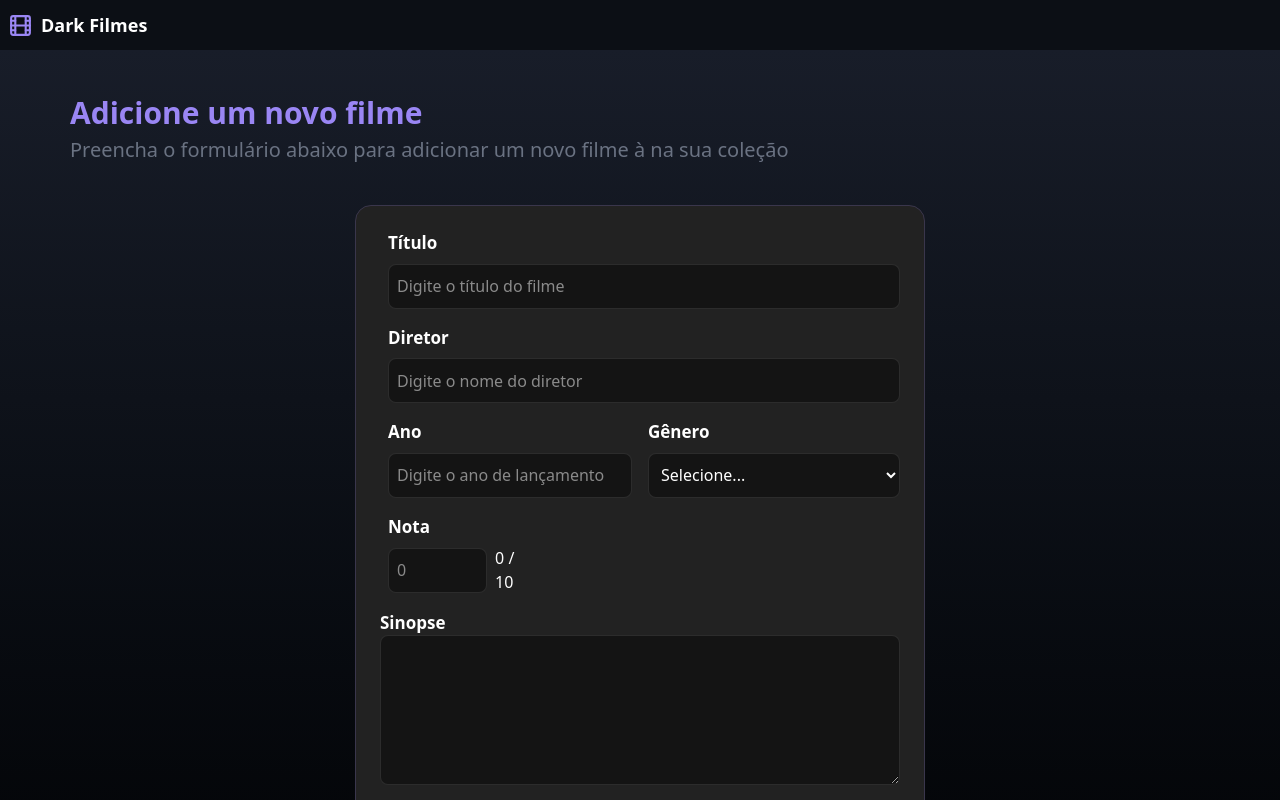
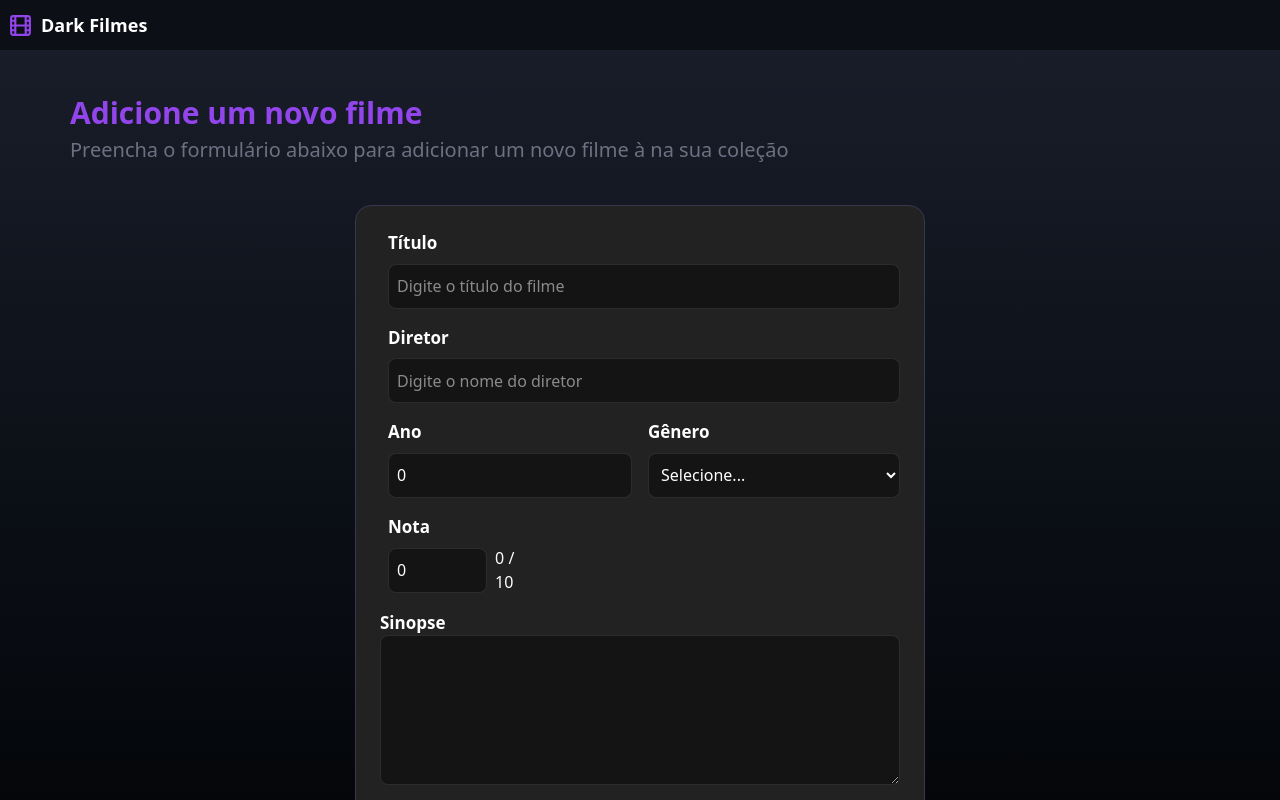
Before and after one commit to FRANCISCONUNES09/dark-filmes, a Next.js app: page /cadastrar in a window 1280 px wide. Shown: the top 800 px of the page. Built offline with nearby package versions, Linux system fonts and the light colour scheme.

Commit message:
Página de filmes

```diff
--- /dev/null
+++ b/src/components/CardFilm/index.jsx
@@ -0,0 +1,20 @@
+export default function CardFilm(){
+    return (
+        <div className="w-[350px] h-[280px] flex flex-col rounded-lg bg-[#222222]">
+            <div className="w-full h-[70%] rounded-t-lg">
+                <img className="w-full rounded-t-lg object-cover"
+                    src="https://encrypted-tbn0.gstatic.com/images?q=tbn:ANd9GcR2R5bdHhYNO5a1GyWXgaE15BLUOxgL1W6B0g&s"
+                    alt=""
+                />
+            </div>
+            <div className="w-full h-[30%] flex flex-col pt-2 px-4">
+                <p className="text-[15px] font-bold">Velozes & Furiosos 5</p>
+                <p className="text-[15px] text-[#8a898c]">Justin Lin</p>
+                <div className="w-full flex justify-between">
+                    <p className="text-[15px] text-[#8a898c]">2011</p>
+                    <div className="px-2 py-0 bg-[#9245EBFF]/10 text-[#9245EBFF] rounded-lg">Ação</div>
+                </div>
+            </div>
+        </div>
+    )
+}
--- a/src/components/CustomSelect/index.jsx
+++ b/src/components/CustomSelect/index.jsx
@@ -1,8 +1,9 @@
-export default function CustomSelect({label, options, onChange}){
+export default function CustomSelect({label, options, onChange, value}){
     return (
         <div className="w-full flex flex-col gap-2">
            <label className="text-[17px] font-bold">{label}</label>
                 <select
+                    value={value}
                     onChange={onChange}
                     className="w-full h-[45px] bg-[#141414] p-2 rounded-lg
                     border border-[#ffffff1a] outline-none focus:border-purple-600">
--- a/src/components/Custominput/index.jsx
+++ b/src/components/Custominput/index.jsx
@@ -1,4 +1,4 @@
-export default function CustomInput({label, placeholder, type, onChange}){
+export default function CustomInput({label, placeholder, type, onChange, value}){
     return (
         <div className="flex flex-col w-full gap-2 pl-2">
             <label className="text-[17px] font-bold">{label}</label>
@@ -8,6 +8,7 @@ export default function CustomInput({label, placeholder, type, onChange}){
                 type={type}
                 placeholder={placeholder}
                 onChange={onChange}
+                value={value}
              />
         </div>
     )
--- a/src/components/Header/index.jsx
+++ b/src/components/Header/index.jsx
@@ -3,13 +3,17 @@ import { LuFilm } from "react-icons/lu";
 export default function Header({showButton = true}){
     return (
         <header className="w-full h-[50px] flex bg-[#0C0F15] justify-between pr-2 items-center">
-            <div className="flex h-full gap-2 items-center justify-center pl-2">
-            <LuFilm color="#9B87F5" size={25} />
-            <h2 className="font-bold text-[18px] ">Dark Filmes</h2>
+            <div
+                onClick={() => window.location.href = "/"}
+                className="flex cursor-pointer h-full gap-2 items-center justify-center pl-2">
+                <LuFilm color="#9245EBFF" size={25} />
+                <h2 className="font-bold text-[18px] ">Dark Filmes</h2>
             </div>
            {showButton && (
-                <button className="w-[150px] h-[60%] rounded-md
-                bg-[#9B87F5] font-bold hover:bg-[#9B87F5]/70 cursor-pointer">
+                <button
+                    onClick={() => window.location.href = "/cadastrar"}
+                    className="w-[150px] h-[60%] rounded-md
+                    bg-[#9B87F5] font-bold hover:bg-[#9245EBFF] cursor-pointer">
                     Adicionar Filmes</button>
            )}
         </header>
--- a/src/components/PageWrapper/index.jsx
+++ b/src/components/PageWrapper/index.jsx
@@ -4,7 +4,7 @@ export default function PageWrapper({ children, showButton = true }){
     return (
         <div className="w-full h-full min-h-screen flex flex-col">
             <Header showButton={showButton}/>
-            <div className="w-full h-full bg-gradient-to-t from-[#020304] to-[#181D29]">
+            <div className="w-full h-full min-h-screen bg-gradient-to-t from-[#020304] to-[#181D29]">
                 {children}
             </div>
         </div>
--- a/src/pages/cadastrar/index.jsx
+++ b/src/pages/cadastrar/index.jsx
@@ -16,6 +16,11 @@ export default function Cadastrar(){
 
     async function handleSubmit(event){
         event.preventDefault();
+
+        if(!titulo || !diretor || !ano || !genero || !nota || !sinopse || !banner){
+            toast.error("Preencha todos os campos!")
+            return;
+        }
 
         try {
             await instance.post("/api/movies", {
@@ -45,7 +50,7 @@ export default function Cadastrar(){
     return (
        <PageWrapper showButton={false}>
             <div className="w-full h-full py-[40px] px-[70px] flex flex-col">
-                <h1 className="text-[30px] font-bold text-[#9A86F4]">Adicione um novo filme</h1>
+                <h1 className="text-[30px] font-bold text-[#9245EBFF]">Adicione um novo filme</h1>
                 <p className="text-[20px] text-gray-500">
                     Preencha o formulário abaixo para adicionar um novo filme à na sua coleção</p>
                 <div className="w-full flex justify-center pt-[40px]">
--- a/src/pages/index.jsx
+++ b/src/pages/index.jsx
@@ -1,7 +1,16 @@
+import CardFilm from "@/components/CardFilm";
+import PageWrapper from "@/components/PageWrapper";
+
 export default function Home(){
   return (
-    <div className="">
-      <p>Olá Mundo!</p>
-    </div>
+    <PageWrapper>
+      <div className="w-full flex flex-col items-center justify-center pt-7">
+        <h1 className="text-[40px] text-[#9245EBFF] font-bold">Sua coleção de Filmes</h1>
+        <p className="text-[20px] text-[#8a898c]">Acompanhe seus filmes favoritos. Adicione novos filmes à sua coleção.</p>
+      </div>
+      <div className="w-full h-auto flex flex-wrap justify-center">
+        <CardFilm/>
+      </div>
+    </PageWrapper>
   )
 }
```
___
PROBLEM TO WORK ON ▸ Your task is to collect every line above that contains the word "LuFilm".

THE COMPLETED TASK ▸
@@ -3,13 +3,17 @@ import { LuFilm } from "react-icons/lu";
-            <LuFilm color="#9B87F5" size={25} />
+                <LuFilm color="#9245EBFF" size={25} />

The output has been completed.